The family and I just got back from viewing Toy Story 3 at the Cinema Grill – and it was incredible. By far it was the best of the three films, but mostly because of the first two. Which got me to thinking:Art Imitates Life - Buzz Lightyear looked more like the toy version sold at Walmart than in the original movie. Maybe it was his movements or just the proportions but Buzz seemed more “marketable”. That’s ok. Even Mickey has aged gracefully.Characters Drive StoriesPixar has an amazing knack for cranking out quality movies. But what allowed Toy Story to last and brings us back? It’s the quality of the characters. We don’t really care what trouble they get into, we want to see THEM work through it. Great point for any aspiring writers. Plot is important but characters really drive the story.The Toy Story Generation – I know many kids/students (including my own) who grew up with Buzz and Woody. We’ve even seen Riders in the Sky perform You’ve Got A Friend In Me live. Together, the t…

Teaching From Memory

Last night a coworker called with a question about advanced formatting features in Microsoft Word 2007. She was combining two different documents but needed the header to be different between them. The trouble came when the second section header started numbering at 2 instead of 1.The entire process was quickly and easily rectified. My coworker was ecstatic to have the “problem” resolved and I thought it was great that she had checked the Help section and even viewed tutorial clips before calling me. But what fascinated me the most was my ability to resolve the issue OVER THE PHONE WITHOUT LOOKING AT WORD.

What's the Point?

Do you ever wrestle with the BIG questions: why am I here (teaching at THIS school)? What is my rationale? Why do I send my kids here? What do I want my kids and my students to do, achieve, think or believe? That's the peril in having a CHOICE in your education.
Sometimes you just find someone else has said it better than you could have. Check out Greg Herrick's analysis of modern psychology's relationship to an evangelical bibliology. Then temper his academic observations with A.Y. “Fred” Ramirez's critique. Reminds me of something one of my professors said, "theology must be practical."

Book Review: Horace's School

Written in 1992, Theodore Sizer's book, Horace's School, Redesigning the American High School presents an amazingly prophetic call for changes to the overall structure of American education.

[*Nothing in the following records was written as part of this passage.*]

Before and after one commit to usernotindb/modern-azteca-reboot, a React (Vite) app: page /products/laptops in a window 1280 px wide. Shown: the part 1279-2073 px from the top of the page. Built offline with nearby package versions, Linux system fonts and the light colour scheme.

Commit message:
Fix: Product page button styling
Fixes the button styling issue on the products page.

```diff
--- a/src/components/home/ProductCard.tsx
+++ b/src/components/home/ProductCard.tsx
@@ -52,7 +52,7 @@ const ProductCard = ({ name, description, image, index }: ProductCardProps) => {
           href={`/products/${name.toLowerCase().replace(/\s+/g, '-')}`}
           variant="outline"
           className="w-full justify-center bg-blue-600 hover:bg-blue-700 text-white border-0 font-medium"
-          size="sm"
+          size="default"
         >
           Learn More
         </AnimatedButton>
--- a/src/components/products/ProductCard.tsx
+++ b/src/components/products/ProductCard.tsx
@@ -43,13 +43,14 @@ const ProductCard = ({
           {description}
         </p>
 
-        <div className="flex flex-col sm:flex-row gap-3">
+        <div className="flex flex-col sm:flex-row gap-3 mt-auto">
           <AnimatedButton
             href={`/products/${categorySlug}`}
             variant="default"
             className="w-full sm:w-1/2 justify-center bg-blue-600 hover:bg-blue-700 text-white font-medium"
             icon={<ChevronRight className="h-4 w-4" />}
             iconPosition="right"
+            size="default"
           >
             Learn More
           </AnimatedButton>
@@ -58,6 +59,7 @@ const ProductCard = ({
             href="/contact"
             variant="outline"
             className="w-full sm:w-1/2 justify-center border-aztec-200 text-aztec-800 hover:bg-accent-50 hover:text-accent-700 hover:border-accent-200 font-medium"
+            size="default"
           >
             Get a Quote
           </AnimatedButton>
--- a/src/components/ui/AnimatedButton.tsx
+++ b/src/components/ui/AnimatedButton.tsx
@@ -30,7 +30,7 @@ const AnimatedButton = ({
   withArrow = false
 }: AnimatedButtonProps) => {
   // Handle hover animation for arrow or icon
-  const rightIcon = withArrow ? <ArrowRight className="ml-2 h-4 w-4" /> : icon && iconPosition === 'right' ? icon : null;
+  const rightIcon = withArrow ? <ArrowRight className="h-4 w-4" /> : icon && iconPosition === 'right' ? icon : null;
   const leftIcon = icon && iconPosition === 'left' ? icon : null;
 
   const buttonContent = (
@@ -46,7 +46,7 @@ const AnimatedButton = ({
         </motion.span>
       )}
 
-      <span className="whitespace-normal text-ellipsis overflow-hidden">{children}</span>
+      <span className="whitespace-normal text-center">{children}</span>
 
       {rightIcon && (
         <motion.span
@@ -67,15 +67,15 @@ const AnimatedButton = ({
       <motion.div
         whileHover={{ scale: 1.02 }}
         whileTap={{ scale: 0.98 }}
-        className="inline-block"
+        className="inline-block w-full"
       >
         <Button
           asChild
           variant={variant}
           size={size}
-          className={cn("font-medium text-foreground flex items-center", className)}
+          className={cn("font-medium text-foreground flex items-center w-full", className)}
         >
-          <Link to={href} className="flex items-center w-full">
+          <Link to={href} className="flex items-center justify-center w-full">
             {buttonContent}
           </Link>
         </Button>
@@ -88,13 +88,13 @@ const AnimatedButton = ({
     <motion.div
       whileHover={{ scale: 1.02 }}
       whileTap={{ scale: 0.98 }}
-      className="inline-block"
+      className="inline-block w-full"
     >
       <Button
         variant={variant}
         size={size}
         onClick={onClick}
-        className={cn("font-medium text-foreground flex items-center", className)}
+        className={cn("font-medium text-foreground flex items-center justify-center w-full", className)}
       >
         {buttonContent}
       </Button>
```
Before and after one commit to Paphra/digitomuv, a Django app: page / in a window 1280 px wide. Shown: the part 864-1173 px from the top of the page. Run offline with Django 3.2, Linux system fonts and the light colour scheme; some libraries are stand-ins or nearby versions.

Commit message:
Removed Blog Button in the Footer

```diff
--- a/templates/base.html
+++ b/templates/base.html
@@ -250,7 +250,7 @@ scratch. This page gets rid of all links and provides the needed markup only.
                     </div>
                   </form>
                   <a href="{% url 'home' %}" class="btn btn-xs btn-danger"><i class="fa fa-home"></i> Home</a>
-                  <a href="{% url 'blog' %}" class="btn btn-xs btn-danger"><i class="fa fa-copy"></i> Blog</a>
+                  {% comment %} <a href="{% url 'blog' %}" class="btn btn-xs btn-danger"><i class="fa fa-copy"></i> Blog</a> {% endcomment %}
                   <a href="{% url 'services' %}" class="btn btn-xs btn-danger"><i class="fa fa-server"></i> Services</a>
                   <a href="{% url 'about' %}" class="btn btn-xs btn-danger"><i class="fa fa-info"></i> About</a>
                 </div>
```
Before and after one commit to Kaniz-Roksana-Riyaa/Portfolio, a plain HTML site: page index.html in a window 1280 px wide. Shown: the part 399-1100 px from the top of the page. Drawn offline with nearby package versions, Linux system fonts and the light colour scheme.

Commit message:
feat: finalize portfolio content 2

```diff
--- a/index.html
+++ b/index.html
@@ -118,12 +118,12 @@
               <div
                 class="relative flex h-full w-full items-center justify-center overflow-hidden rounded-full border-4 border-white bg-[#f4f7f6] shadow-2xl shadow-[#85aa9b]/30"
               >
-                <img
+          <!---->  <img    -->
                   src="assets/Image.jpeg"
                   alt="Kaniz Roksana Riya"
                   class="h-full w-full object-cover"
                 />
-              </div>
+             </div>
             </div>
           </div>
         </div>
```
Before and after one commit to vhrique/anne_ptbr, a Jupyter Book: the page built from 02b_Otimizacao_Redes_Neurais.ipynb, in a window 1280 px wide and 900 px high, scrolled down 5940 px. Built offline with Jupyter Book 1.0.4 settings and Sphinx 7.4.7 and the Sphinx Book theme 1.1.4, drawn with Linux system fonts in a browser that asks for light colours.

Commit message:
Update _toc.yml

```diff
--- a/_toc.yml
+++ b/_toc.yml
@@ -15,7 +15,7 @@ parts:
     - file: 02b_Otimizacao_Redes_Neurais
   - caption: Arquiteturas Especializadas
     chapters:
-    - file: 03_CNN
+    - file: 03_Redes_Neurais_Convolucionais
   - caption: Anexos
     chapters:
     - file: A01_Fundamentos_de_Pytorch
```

Written in a style that reminded me of Gordon MacDonald's Who Stole My Church?Sizer presents his observations and arguments within a framework of fictional dialog.

The book was easy to read and did not become bogged down with overly scientific observations. There is an intention to the casual, interactive format designed to draw the reader into the argument. It is as if we join the fictional Horace on his professional journey to improve the mediocrity so prevalent in his suburban school.

At the time Sizer wrote, the internet did not exist, but today's increase in online schools appear to be the manifestation of several of Sizer's postulations. Modern technology is poised, indeed has already begun, to address the need of individualized instruction with better cost/benefit ratios…

My Padawan

This picture was taken almost a year ago and their still getting mileage out of it. I love it. My geeky padawan learns quickly.

Foundational Definitions

This summer our school is requiring staff to attend a week of training through The Architecture of Learning by Kevin Washburn. These are simply my personal thoughts and observations as I read the book. The text was required reading for the course.

Introduction: THE FOUNDATION
Defining Teacher and Designing Instruction

The fundamental concept driving this book is that learning is completely dependent on the quality of instruction. Washburn defines learning as "the brain's ways of constructing understanding and forming memories." As teachers, we are responsible to craft or design effective learning opportunities.

How can teachers accomplish this? By better understanding the ways students learn. Through an exploration of neurocognitive research, teachers (and presumably I) will obtain the tools necessary for students to achieve "long-term retention and flexible recall." This is only the introduction, so perhaps the book will answer some of my initial skepticism and …